...the Beasley boys, two old guys without many teeth, who sat in front of the hardware store, good weather or bad, and chattered in some secret code to each other.
The Beasley boys were descended from Jedediah Howell, the same as Mom. The same as me.
Now when Miranda and Mom have the fight, Mom refers to "the boys," meaning Matt and Jon, and Miranda, having just seen the dead Beasley boys, thinks that's who she means, and confusion ensues.
It pays to know your corpses.
The following is a tiny taste of both of tightening and thickening. Much of the tightening I've been doing is getting rid of the "just"s and "so"s and "really"s and "even"s, while keeping the flavor of Miranda's speech/writing. I agonize over every "just" (and there are thousands of them).
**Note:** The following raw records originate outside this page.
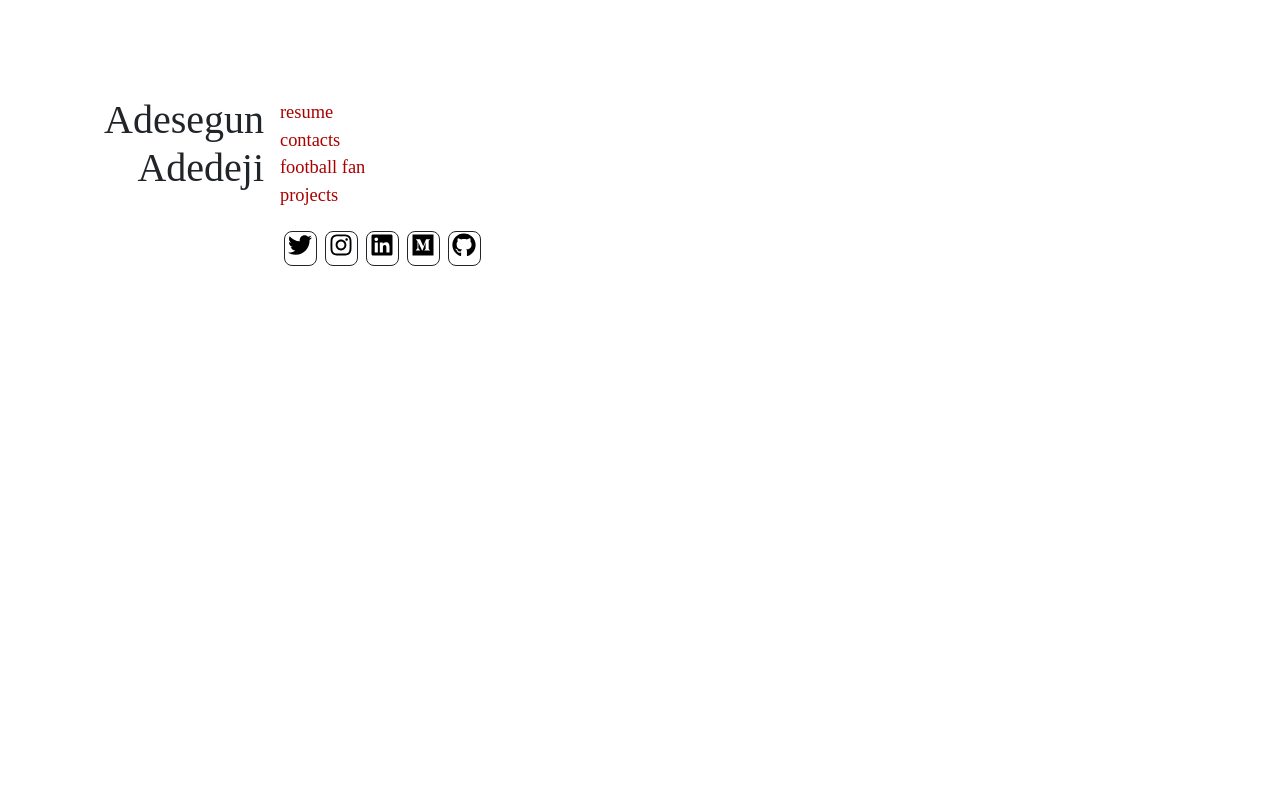
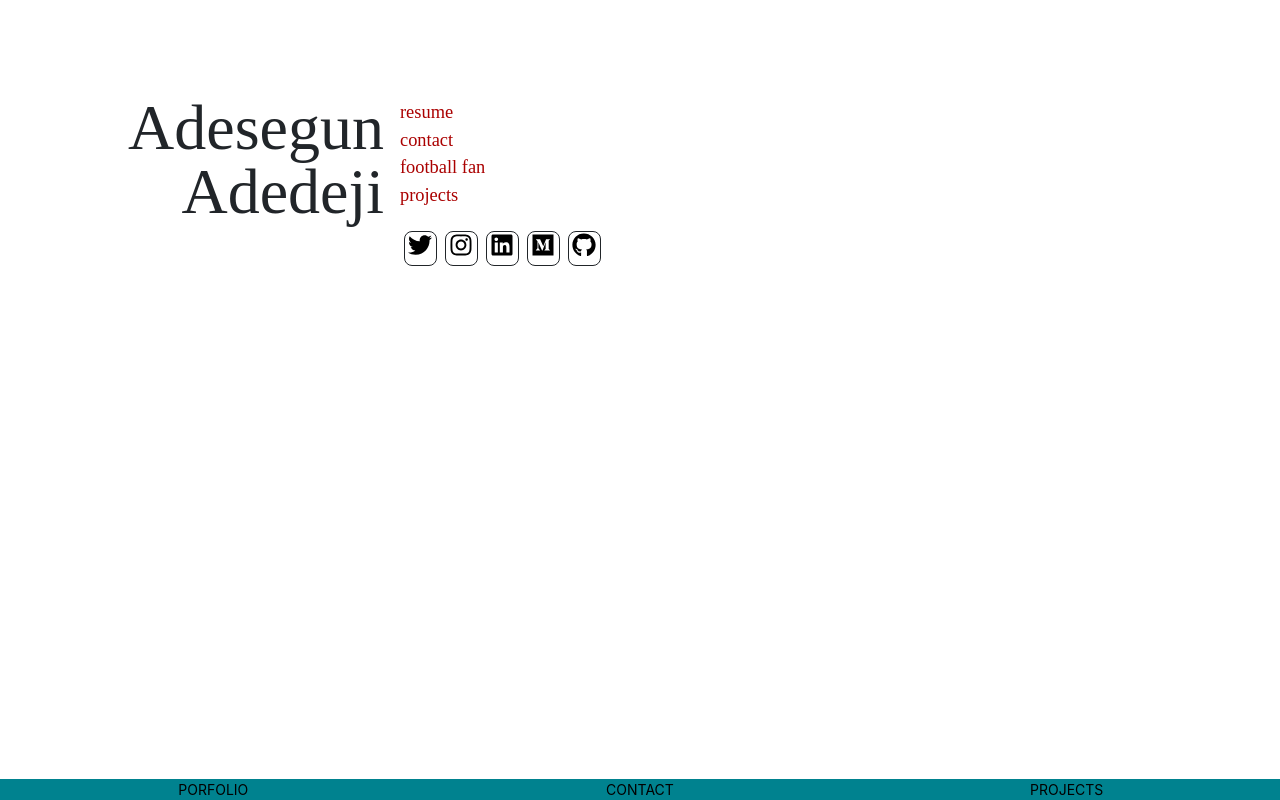
Before and after one commit to adesegunadedeji/portfolio-adesegun, a React (Create React App) app: page / in a window 1280 px wide. Built offline with nearby package versions, Linux system fonts and the light colour scheme; a web font is replaced by a local one.

Commit message:
Added Footer

```diff
--- a/src/App.js
+++ b/src/App.js
@@ -6,6 +6,7 @@ import {Route, Switch, BrowserRouter as Router} from 'react-router-dom'
 import Projects from './components/Projects/Projects';
 import Landing from './components/Landing'
 import Resume from './components/Resume';
+import FooterComponent from './components/Footer/Footer';
 function App() {
   return (
     <div className="App">
@@ -18,6 +19,7 @@ function App() {
        <Route  exact path ='/' component ={Landing}/>
        </Switch>
        </Router>
+       <FooterComponent/>
     </div>
   );
 }
--- a/src/components/Contact/Contact.jsx
+++ b/src/components/Contact/Contact.jsx
@@ -1,8 +1,22 @@
 import React from 'react'
+import {FaMapMarker,FaPhoneSquare, FaEnvelope,FaHome} from 'react-icons/fa'
+
 function Contact (){
     return (
         <div className = "AboutSection">
-            <h1> Contact Me</h1>
+
+            <div className="content">
+            <img className ="contactLogo"src="https://encrypted-tbn0.gstatic.com/images?q=tbn:ANd9GcRUCKL3oCYQrsdy77tT-kin6B1bSC4kqViLwJRqFzMqaCWkEkM6&s" alt="contactLogo"/>
+            </div>
+            <h3> My Address</h3>
+            <ul className="contact-info">
+                <li className="ContactInfolist"><FaMapMarker/> Woodbridge, NJ</li>
+                <li className="ContactInfolist"><FaPhoneSquare/>+1 443-799-9636</li>
+                <li className="ContactInfolist"><FaEnvelope/>contact@adeadedeji.com</li>
+                <li className="ContactInfolist"><FaHome/>
+                <a href = "https://www.adeadedeji.com/">adeadedeji.com</a>
+                </li>
+            </ul>
         </div>
     )
 }
--- a/src/components/Footer/Footer.jsx
+++ b/src/components/Footer/Footer.jsx
@@ -1,14 +1,19 @@
 import React from 'react'
-import { FaGlassWhiskey,FaHeart } from 'react-icons/fa'
-
+import {Link} from 'react-router-dom'
 function FooterComponent (){
         return (
-            <div className = "Footer">
-                <p>
-                    <small>
-                   Made with <FaHeart/> and Lots of <FaGlassWhiskey/>
-                       </small>
-                </p>
+            <div className = "Footerdiv">
+              <nav className="w-100 centerNav textNav w-50-ns">
+                <div className="third">
+                   <Link  className="f6"  to="/">porfolio</Link>
+                </div>
+                <div className="third">
+                <Link   className="f6" to="/contact">contact</Link>
+                </div>
+                <div className="third">
+                <Link  className="f6" to="/projects">projects</Link>
+                </div>
+                </nav>
             </div>
         )
 }
--- a/src/components/Landing.jsx
+++ b/src/components/Landing.jsx
@@ -5,19 +5,17 @@ import {Link} from 'react-router-dom'
         return (
             <div className ="landingPage">
             <div className ="header">
-                <h1>
+                <h1 className="headerLanding">
                 <span>Adesegun Adedeji</span>
+
                 </h1>
             </div>
-
-
                 <div className="icons">
                 <div className="Menu">
                 <nav>
                     <ul>
-
                         <li><Link className="aTagLinks" to="/resume">resume</Link></li>
-                        <li><Link className="aTagLinks" to="/contact">contacts</Link></li>
+                        <li><Link className="aTagLinks" to="/contact">contact</Link></li>
                         <li><Link className="aTagLinks" to="/thetacklespot">football fan</Link></li>
                         <li><Link className="aTagLinks" to="/projects">projects</Link></li>
                         {/* <a href="https://twitter.com/intent/tweet?screen_name=ade_segun&ref_src=twsrc%5Etfw" class="twitter-mention-button" data-show-count="false">Tweet to @ade_segun</a><script async src="https://platform.twitter.com/widgets.js" charset="utf-8"></script> */}
--- a/src/components/Resume.jsx
+++ b/src/components/Resume.jsx
@@ -1,10 +1,10 @@
 import React, {Component} from 'react'
+
 class Resume extends Component{
     render(){
         return (
             <div className="ResumePage">
-                <h1>Resume Page</h1>
-                <a href="https://peaceful-hamlet-56854.herokuapp.com">First Project </a>
+
             </div>
         )
     }
--- a/src/index.css
+++ b/src/index.css
@@ -39,7 +39,7 @@ span.myButton{
 nav{
   display: inline-block;
 }
-  h1 {
+  .headerLanding {
     font-family: 'McLaren', cursive;
     font-size: 4em;
     text-align: right;
@@ -53,18 +53,30 @@ nav{
   display: inline-block;
 } */
 
+.contact-info{
+  margin-bottom: 4em;
+  margin-left: 2em;
+}
 .icons{
   margin-left: 1em;
   margin-top: 6.2em;
   float: left;
 }
+body{
+  background-color: #EAEAEA;
+}
+
 ul{
+  display: block;
   list-style-type: none;
   margin: 0;
   padding: 0;
 }
-
-.aTagLinks{
+.contactLogo{
+  width: 64px;
+  height: 72px;
+}
+.aTagLinks,.ContactInfolist{
   font-family: 'McLaren', cursive;
   font-size: 1.15em
 }
@@ -119,3 +131,27 @@ body {
 /* Small screens */
 @media only screen {
 }
+.Footerdiv{
+  background-color: #00828F;
+  position: absolute;
+  bottom: 0;
+  width:  100%;
+}
+.third{
+  width: 33.33333%;
+  float: left;
+}
+.centerNav{
+  margin-right: auto;
+  margin-left: auto;
+}
+.textNav{
+  text-transform: uppercase;
+  text-align: center;
+  font-size: .875rem;
+
+}
+a.f6{
+  opacity: 1;
+  color: black;
+}
```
But occasionally, there's a scene that's too clumpy and needs cutting, and then I do. Here's the version of a conversation between Miranda and Alex. It's their first time doing something together and getting to know each other:
"Who was in Tulsa?" I asked. "Or did you just pass through there."
"We thought we'd find our aunt and uncle," Alex said. "They'd set out for there. We spent a couple of days looking for them, but no luck."
"What was Tulsa like?" I asked. "Were there people there?"
"Oh yeah," Alex said. "Not like there used to be, I'm sure, but there were still people."
"But you didn't stay," I said. "Could you have?"
"I suppose," Alex said. "Maybe we should have. It's hard to know what to do with Julie. If we'd stayed in Tulsa, anywhere, I'd have had to to work, and that's okay. I don't mind that. But it would have meant either Julie would have to work too or she'd be left unsupervised."
"She's a good kid," I said. "She wouldn't get into trouble."
"Trouble would have found her," Alex said. "It wouldn't have been safe."
Now here's the edited version:
“Who was in Tulsa?” I asked. “Or did you just pass through there?” It was easier to ask Alex questions, since we were both facing frontward and not looking at each other.
“We thought we’d find our aunt and uncle,” Alex said. “They’d set out for there last June. We spent a couple of days looking for them, but no luck.”
“What was Tulsa like?” I asked. “Were there people there?”
“Oh yeah,” Alex said. “Not like there used to be, I’m sure, but there were still people.”
“But you didn’t stay,” I said. “Could you have?”
“I suppose,” Alex said. “Maybe we should have. It’s hard to know what to do with Julie.”
“She’s a good kid,” I said. “She wouldn’t get into trouble.”
“Trouble would have found her,” Alex said. “It wouldn’t have been safe.”
See the difference? Well, I sure hope so. Otherwise all the work I've been doing has been in vain.
And the only thing vain around here I approve of is me!